Vol. XII No. 2 - SUMMER 2001

Since we founded the Edgewater Historical Society in 1988 we have had an active collections committee. Currently the Chairman is Mark Harding, a man who takes his job seriously. Mark knows every antique shop on the North Side and visits them frequently. He is truly a collector and the Society is lucky to have him spearheading the search for “lost Edgewater”. But really, every EHS member is a member of the collections committee.

From our members we receive random donations, artifacts discovered while looking for something else. Travelers have learned that it is often easier to find postcards from Edgewater while visiting other cities.
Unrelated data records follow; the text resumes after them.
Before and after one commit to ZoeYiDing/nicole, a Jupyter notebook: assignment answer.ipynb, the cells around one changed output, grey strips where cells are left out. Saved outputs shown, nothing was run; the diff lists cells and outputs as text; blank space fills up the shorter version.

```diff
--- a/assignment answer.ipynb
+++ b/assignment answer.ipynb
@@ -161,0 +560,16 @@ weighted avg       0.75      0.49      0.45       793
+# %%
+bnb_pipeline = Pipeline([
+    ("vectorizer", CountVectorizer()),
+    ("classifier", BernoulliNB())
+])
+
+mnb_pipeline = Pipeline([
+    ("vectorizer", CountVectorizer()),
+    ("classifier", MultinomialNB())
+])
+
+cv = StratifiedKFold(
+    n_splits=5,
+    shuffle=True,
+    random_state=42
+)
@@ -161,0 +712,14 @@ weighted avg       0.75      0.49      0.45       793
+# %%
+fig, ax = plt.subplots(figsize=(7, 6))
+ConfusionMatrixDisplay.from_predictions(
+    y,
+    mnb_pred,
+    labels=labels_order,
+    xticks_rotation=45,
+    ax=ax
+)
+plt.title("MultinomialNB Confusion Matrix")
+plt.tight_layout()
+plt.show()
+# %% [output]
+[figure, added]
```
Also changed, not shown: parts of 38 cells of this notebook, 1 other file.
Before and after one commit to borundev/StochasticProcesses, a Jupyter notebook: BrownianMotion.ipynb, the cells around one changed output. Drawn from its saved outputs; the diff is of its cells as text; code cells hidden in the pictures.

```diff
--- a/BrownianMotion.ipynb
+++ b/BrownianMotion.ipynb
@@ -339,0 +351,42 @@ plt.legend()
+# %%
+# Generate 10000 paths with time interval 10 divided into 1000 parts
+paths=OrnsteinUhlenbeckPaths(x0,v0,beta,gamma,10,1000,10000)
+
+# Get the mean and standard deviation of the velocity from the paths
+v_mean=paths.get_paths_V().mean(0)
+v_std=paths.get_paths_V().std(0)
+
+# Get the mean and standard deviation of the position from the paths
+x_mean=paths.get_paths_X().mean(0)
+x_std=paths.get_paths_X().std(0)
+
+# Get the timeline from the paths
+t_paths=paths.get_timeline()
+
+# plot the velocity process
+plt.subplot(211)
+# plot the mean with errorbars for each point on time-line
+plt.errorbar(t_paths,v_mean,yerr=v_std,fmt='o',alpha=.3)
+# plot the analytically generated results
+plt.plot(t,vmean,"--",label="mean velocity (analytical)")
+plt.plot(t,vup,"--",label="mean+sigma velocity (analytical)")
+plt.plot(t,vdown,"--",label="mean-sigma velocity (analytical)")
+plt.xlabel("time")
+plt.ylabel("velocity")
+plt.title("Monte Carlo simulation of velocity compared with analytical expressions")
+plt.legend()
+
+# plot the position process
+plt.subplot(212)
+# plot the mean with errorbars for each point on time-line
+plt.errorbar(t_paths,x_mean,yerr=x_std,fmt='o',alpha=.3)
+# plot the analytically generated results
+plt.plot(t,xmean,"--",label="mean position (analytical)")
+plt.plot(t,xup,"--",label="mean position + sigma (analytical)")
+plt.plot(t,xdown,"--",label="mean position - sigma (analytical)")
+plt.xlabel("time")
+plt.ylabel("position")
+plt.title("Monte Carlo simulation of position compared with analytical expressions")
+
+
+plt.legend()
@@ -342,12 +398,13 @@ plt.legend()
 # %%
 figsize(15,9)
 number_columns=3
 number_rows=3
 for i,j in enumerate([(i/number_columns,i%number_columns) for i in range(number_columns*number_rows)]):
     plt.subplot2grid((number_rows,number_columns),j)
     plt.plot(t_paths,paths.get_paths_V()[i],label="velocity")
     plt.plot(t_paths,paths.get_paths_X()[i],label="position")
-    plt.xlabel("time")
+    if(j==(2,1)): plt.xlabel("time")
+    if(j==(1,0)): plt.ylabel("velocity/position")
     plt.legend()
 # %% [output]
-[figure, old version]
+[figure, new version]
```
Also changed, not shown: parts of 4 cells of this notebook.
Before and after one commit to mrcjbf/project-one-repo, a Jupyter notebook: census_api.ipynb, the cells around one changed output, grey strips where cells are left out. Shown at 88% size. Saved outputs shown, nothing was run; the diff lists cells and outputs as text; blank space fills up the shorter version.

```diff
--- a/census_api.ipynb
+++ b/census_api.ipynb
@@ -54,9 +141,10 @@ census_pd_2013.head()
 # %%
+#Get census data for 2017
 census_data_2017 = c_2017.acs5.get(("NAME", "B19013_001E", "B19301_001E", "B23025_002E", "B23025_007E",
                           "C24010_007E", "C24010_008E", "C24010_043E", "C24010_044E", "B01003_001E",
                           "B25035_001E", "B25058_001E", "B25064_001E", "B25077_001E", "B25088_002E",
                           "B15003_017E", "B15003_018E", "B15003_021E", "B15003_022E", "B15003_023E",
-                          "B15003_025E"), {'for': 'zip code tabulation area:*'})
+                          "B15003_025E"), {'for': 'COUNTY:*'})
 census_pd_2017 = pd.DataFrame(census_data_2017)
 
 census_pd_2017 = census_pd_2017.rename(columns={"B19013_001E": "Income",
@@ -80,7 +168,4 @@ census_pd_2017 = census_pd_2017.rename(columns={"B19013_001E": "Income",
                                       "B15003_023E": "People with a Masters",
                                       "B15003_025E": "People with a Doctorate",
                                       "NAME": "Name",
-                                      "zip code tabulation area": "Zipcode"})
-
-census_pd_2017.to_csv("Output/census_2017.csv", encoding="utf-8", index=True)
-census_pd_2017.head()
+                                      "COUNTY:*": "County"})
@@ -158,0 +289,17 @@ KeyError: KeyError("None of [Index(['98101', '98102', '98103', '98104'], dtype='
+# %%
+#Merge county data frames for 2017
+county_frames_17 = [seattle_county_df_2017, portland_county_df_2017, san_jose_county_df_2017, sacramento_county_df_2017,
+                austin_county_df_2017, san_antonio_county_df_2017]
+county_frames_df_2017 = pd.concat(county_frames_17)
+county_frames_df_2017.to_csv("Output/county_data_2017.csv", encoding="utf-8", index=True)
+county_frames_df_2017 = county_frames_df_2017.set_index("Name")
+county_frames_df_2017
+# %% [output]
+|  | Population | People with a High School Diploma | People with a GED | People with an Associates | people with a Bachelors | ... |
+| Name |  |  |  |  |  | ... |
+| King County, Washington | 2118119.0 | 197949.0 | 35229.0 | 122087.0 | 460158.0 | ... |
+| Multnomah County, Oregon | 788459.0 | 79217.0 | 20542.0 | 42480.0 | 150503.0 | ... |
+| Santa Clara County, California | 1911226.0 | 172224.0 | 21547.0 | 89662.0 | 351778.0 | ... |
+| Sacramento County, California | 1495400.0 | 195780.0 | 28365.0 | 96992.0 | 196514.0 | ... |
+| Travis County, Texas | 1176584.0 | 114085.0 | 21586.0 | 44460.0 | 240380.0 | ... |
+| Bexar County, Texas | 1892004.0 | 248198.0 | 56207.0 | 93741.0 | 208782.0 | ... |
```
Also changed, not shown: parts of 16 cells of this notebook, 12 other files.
Because of these unexpected donations the committee has passed a policy that any member may be reimbursed for up to $10 for artifacts purchased for the Society.

The collections of the Society are held in a variety of locations while we await the completion of our museum. We receive donations and catalogue them as they are received.

Sometimes things like postcards and advertising are mailed in. Years ago we received an old family bible from someone who found it in the attic when they moved in. Occasionally we receive old copies of the Edgewater News.

The collectibles from the Edgewater Beach Hotel are always of interest to the Committee. We have a pretty extensive collection of postcards but we are happy to receive more. Some of the other unusual items we have received are a key to a room, a pencil, an ashtray, a vase and even the EBH Salad Book. Many people collect the Edgewater Beach Hotel they found many people who had memories and artifacts to share. Watch for this special coming up in October. these things. When Channel 11 came to Edgewater to do a story on Our most recent acquisition is a story in itself. Last year when the James McManus, homestead on Ridge was sold some of us went hunting. James McManus was the proprietor of Edgewater’s first grocery store on Bryn Mawr. In the basement of the home we found the old meat saw from the Edgewater Grocery. It took us a year and many phone calls to finally get it from the basement of the house at 5776 Ridge before the developer of the adjacent property, Jim Byrne, tears the homestead down. Wally Bradford and his son, Dan, Dave Gemperle and neighbor, Leroy Steinke managed to move the heavy caste iron saw out of the basement and onto Dan’s waiting truck. It’s home for the time being is a garage.

We don’t plan to collect many large artifacts for this museum, the space is limited. But we hope that many more people will contribute to the collections once the Museum is opened.